• [Exercise objective]: Output the records that follow, keeping every line exactly as it is.

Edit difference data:
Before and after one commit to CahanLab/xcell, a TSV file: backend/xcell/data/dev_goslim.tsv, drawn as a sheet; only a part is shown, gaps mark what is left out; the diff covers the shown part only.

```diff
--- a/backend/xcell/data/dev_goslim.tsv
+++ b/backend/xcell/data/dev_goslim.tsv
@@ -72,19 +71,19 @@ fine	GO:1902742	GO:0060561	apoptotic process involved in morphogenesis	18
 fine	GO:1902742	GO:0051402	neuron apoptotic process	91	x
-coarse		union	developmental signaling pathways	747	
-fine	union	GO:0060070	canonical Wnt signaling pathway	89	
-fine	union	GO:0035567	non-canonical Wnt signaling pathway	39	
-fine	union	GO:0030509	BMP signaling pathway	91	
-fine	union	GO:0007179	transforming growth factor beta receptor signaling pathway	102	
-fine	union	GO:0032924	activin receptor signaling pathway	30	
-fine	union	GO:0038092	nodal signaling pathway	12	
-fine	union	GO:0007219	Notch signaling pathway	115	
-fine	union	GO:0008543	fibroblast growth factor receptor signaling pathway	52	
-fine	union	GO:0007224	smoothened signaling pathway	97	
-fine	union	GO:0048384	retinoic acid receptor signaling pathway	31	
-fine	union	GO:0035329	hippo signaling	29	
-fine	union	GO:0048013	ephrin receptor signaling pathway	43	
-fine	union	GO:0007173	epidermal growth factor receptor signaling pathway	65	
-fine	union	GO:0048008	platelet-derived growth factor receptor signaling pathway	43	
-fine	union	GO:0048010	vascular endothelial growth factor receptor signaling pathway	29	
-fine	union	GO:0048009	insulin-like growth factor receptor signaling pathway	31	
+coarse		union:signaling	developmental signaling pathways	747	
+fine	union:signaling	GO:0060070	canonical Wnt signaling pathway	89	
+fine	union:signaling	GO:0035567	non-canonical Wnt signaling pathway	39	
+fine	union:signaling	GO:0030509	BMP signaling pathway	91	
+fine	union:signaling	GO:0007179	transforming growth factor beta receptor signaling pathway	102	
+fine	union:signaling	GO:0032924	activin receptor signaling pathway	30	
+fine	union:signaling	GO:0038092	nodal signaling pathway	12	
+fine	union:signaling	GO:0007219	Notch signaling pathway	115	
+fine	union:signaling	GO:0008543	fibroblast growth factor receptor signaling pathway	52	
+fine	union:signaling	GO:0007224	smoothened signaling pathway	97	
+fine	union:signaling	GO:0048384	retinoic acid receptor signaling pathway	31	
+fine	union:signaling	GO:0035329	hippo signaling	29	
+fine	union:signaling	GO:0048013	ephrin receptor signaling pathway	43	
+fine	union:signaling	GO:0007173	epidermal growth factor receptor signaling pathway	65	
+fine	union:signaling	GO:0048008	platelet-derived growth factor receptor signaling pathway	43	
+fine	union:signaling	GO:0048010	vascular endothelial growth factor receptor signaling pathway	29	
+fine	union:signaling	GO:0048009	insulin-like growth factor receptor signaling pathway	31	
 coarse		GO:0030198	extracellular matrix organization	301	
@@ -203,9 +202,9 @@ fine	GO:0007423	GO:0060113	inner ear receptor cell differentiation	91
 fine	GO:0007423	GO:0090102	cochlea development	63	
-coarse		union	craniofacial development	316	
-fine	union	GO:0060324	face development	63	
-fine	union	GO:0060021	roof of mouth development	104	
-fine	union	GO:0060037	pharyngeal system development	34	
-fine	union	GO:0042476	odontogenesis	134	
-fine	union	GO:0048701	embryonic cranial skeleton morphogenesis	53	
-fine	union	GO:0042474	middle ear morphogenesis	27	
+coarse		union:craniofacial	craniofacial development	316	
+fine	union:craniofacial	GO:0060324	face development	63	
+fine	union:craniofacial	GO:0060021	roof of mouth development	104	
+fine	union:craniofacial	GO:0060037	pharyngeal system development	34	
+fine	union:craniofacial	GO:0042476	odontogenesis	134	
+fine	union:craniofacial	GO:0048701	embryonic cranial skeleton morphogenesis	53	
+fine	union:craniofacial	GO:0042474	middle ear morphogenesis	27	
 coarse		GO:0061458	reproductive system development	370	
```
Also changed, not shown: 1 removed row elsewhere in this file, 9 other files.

• [Expected output]:
Before and after one commit to CahanLab/xcell, a TSV file: backend/xcell/data/dev_goslim.tsv, drawn as a sheet; only a part is shown, gaps mark what is left out; the diff covers the shown part only.

```diff
--- a/backend/xcell/data/dev_goslim.tsv
+++ b/backend/xcell/data/dev_goslim.tsv
@@ -72,19 +71,19 @@ fine	GO:1902742	GO:0060561	apoptotic process involved in morphogenesis	18
 fine	GO:1902742	GO:0051402	neuron apoptotic process	91	x
-coarse		union	developmental signaling pathways	747	
-fine	union	GO:0060070	canonical Wnt signaling pathway	89	
-fine	union	GO:0035567	non-canonical Wnt signaling pathway	39	
-fine	union	GO:0030509	BMP signaling pathway	91	
-fine	union	GO:0007179	transforming growth factor beta receptor signaling pathway	102	
-fine	union	GO:0032924	activin receptor signaling pathway	30	
-fine	union	GO:0038092	nodal signaling pathway	12	
-fine	union	GO:0007219	Notch signaling pathway	115	
-fine	union	GO:0008543	fibroblast growth factor receptor signaling pathway	52	
-fine	union	GO:0007224	smoothened signaling pathway	97	
-fine	union	GO:0048384	retinoic acid receptor signaling pathway	31	
-fine	union	GO:0035329	hippo signaling	29	
-fine	union	GO:0048013	ephrin receptor signaling pathway	43	
-fine	union	GO:0007173	epidermal growth factor receptor signaling pathway	65	
-fine	union	GO:0048008	platelet-derived growth factor receptor signaling pathway	43	
-fine	union	GO:0048010	vascular endothelial growth factor receptor signaling pathway	29	
-fine	union	GO:0048009	insulin-like growth factor receptor signaling pathway	31	
+coarse		union:signaling	developmental signaling pathways	747	
+fine	union:signaling	GO:0060070	canonical Wnt signaling pathway	89	
+fine	union:signaling	GO:0035567	non-canonical Wnt signaling pathway	39	
+fine	union:signaling	GO:0030509	BMP signaling pathway	91	
+fine	union:signaling	GO:0007179	transforming growth factor beta receptor signaling pathway	102	
+fine	union:signaling	GO:0032924	activin receptor signaling pathway	30	
+fine	union:signaling	GO:0038092	nodal signaling pathway	12	
+fine	union:signaling	GO:0007219	Notch signaling pathway	115	
+fine	union:signaling	GO:0008543	fibroblast growth factor receptor signaling pathway	52	
+fine	union:signaling	GO:0007224	smoothened signaling pathway	97	
+fine	union:signaling	GO:0048384	retinoic acid receptor signaling pathway	31	
+fine	union:signaling	GO:0035329	hippo signaling	29	
+fine	union:signaling	GO:0048013	ephrin receptor signaling pathway	43	
+fine	union:signaling	GO:0007173	epidermal growth factor receptor signaling pathway	65	
+fine	union:signaling	GO:0048008	platelet-derived growth factor receptor signaling pathway	43	
+fine	union:signaling	GO:0048010	vascular endothelial growth factor receptor signaling pathway	29	
+fine	union:signaling	GO:0048009	insulin-like growth factor receptor signaling pathway	31	
 coarse		GO:0030198	extracellular matrix organization	301	
@@ -203,9 +202,9 @@ fine	GO:0007423	GO:0060113	inner ear receptor cell differentiation	91
 fine	GO:0007423	GO:0090102	cochlea development	63	
-coarse		union	craniofacial development	316	
-fine	union	GO:0060324	face development	63	
-fine	union	GO:0060021	roof of mouth development	104	
-fine	union	GO:0060037	pharyngeal system development	34	
-fine	union	GO:0042476	odontogenesis	134	
-fine	union	GO:0048701	embryonic cranial skeleton morphogenesis	53	
-fine	union	GO:0042474	middle ear morphogenesis	27	
+coarse		union:craniofacial	craniofacial development	316	
+fine	union:craniofacial	GO:0060324	face development	63	
+fine	union:craniofacial	GO:0060021	roof of mouth development	104	
+fine	union:craniofacial	GO:0060037	pharyngeal system development	34	
+fine	union:craniofacial	GO:0042476	odontogenesis	134	
+fine	union:craniofacial	GO:0048701	embryonic cranial skeleton morphogenesis	53	
+fine	union:craniofacial	GO:0042474	middle ear morphogenesis	27	
 coarse		GO:0061458	reproductive system development	370	
```
Also changed, not shown: 1 removed row elsewhere in this file, 9 other files.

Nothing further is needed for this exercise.